With rising health issues among children and adolescents such as obesity and diabetes, getting physically active is ever more important. Yoga as an ancient system of exercise has a great potential to teach children to be mindful and improve their total well-being. The purpose of this study was to examine the perceived benefits of incorporating yoga-based activities into classroom teaching as a result of implementing the Yoga Ed. Tools for Teachers program.
One hundred and three physical education and classroom teachers were trained by certified Yoga Ed instructors for two days. They implemented the yoga-based activities 5-15 minutes daily for a year. At the completion of this period, questionnaires from 550 parents and 661 students were submitted and analyzed. Triangulation of data provided solid evidence suggesting that yoga-based activities produced perceived benefits in:
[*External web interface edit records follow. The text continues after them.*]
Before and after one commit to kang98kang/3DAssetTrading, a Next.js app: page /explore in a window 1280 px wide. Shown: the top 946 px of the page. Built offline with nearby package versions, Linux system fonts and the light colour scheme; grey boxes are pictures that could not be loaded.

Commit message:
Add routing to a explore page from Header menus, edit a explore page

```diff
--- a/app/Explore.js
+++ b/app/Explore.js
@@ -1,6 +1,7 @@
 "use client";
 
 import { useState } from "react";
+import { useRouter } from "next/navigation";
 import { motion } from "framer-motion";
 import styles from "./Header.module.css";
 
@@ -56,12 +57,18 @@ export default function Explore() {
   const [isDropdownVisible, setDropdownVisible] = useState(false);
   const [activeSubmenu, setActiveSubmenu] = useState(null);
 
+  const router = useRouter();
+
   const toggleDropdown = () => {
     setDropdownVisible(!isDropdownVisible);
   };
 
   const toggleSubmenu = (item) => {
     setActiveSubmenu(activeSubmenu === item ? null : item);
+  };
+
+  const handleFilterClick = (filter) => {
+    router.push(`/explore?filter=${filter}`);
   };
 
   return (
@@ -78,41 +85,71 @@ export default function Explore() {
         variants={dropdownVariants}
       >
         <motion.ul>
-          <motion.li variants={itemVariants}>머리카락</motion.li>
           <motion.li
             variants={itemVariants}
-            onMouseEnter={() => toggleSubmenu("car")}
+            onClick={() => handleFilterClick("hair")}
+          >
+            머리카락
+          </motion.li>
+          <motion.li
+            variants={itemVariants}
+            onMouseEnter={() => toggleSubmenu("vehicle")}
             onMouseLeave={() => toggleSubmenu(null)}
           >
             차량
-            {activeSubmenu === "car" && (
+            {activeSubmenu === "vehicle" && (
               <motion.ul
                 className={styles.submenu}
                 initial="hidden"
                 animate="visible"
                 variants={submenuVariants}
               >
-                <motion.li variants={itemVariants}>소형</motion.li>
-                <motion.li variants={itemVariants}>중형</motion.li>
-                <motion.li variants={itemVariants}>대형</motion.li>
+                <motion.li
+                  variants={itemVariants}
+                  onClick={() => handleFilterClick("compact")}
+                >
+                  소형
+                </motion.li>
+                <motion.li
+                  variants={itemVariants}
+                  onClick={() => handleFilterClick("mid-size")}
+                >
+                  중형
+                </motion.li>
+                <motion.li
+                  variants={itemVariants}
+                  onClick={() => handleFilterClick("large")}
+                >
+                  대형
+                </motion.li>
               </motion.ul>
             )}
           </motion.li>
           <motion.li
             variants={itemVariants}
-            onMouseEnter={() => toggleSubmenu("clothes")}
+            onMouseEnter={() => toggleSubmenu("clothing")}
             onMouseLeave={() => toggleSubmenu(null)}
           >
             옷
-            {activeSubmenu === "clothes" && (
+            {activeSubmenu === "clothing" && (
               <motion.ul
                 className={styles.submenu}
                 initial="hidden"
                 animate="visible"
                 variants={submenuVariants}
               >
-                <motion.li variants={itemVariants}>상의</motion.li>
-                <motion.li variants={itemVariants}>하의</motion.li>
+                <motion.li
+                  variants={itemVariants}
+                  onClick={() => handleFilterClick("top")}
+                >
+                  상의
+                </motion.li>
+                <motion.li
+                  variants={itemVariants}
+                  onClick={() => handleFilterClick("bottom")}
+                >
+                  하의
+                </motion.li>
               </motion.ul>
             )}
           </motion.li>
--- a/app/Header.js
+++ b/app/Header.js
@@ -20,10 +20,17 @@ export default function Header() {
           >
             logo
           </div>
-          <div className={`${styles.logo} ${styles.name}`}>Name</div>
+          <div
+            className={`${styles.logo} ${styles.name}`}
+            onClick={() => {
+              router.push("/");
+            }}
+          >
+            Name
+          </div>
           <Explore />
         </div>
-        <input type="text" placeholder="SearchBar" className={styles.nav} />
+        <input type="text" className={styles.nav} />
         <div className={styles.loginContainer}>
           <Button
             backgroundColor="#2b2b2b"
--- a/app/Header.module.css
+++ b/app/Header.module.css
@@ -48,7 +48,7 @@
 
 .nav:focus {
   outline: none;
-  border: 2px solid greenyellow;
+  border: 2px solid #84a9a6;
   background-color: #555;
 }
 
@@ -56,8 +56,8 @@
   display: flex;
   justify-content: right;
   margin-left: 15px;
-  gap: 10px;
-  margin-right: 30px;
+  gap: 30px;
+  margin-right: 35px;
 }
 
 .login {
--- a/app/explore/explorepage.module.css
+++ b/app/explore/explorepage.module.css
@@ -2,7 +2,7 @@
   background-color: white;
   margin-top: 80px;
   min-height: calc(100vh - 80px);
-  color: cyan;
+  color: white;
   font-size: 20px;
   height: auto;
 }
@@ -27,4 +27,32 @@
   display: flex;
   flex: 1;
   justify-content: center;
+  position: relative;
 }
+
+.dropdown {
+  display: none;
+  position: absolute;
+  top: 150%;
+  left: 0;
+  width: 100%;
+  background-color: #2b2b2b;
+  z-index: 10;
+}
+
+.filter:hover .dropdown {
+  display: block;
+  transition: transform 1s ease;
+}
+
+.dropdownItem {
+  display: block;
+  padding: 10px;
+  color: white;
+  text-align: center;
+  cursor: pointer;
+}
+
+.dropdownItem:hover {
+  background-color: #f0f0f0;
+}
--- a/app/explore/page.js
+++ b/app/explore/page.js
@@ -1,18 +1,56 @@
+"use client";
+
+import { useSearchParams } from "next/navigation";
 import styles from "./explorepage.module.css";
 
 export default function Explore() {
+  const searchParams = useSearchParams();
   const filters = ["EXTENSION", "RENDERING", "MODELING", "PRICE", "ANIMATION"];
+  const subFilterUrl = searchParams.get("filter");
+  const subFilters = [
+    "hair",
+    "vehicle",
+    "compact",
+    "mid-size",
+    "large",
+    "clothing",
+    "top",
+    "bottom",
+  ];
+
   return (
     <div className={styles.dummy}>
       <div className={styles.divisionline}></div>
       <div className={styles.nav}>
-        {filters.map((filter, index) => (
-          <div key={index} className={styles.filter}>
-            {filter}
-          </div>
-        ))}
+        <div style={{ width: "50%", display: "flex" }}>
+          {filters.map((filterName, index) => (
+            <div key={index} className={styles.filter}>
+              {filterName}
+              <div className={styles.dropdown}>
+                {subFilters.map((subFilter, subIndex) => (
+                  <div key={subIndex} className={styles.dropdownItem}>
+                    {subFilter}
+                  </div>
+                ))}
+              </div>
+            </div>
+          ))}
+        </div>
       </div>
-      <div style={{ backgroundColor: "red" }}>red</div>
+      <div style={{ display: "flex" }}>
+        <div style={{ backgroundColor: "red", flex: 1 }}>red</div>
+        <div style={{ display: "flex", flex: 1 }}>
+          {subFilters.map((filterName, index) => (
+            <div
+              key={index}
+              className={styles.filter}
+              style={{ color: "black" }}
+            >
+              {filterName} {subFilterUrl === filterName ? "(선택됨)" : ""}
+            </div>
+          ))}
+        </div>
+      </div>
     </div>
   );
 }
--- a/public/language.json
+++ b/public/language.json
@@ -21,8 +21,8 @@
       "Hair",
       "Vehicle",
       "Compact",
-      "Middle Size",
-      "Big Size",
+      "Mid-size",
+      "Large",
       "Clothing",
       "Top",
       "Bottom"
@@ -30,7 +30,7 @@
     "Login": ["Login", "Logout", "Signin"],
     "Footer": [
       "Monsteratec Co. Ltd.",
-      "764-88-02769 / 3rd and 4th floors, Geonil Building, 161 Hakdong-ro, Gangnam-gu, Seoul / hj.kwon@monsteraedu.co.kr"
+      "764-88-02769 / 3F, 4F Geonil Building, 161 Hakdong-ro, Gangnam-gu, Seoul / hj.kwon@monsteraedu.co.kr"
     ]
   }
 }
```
- mental well-being
- social well-being
- physical well-being
- daily behaviors
The results from this study indicate that simple yoga practices improved emotional health by improving self-confidence, joy, and self-esteem. These emotional indicators suggest that students who practice yoga often feel less stress and more resilient. This finding also confirms previous studies suggesting the benefits of yoga in reducing anxiety and enhancing positive affect (e.g., Gloeckner & Stück, 2005; Platania-Solazzo et al., 1992). Considering the stress children and adolescents are faced with at school on a daily basis (Kottler & Chen, 2011), yoga can serve as an effective remedy for reducing negative affect and distress.
The current study also suggests that yoga practices contribute to improved physical well-being and can offer early preventative measures for growing health issues such as obesity, diabetes and heart disease. Data from three sources support the claim that yoga practice facilitated knowledge of human body, eating awareness, and body posture.
The meaning of the study is wide spread for three main reasons:
1) Teachers with minimum training in yoga can produce large, positive effects on students.
2) Students who get support from parents can produce positive changes in their lives.
3) It is important to have a structure and activities in which students are exposed to and can practice a healthy way of living.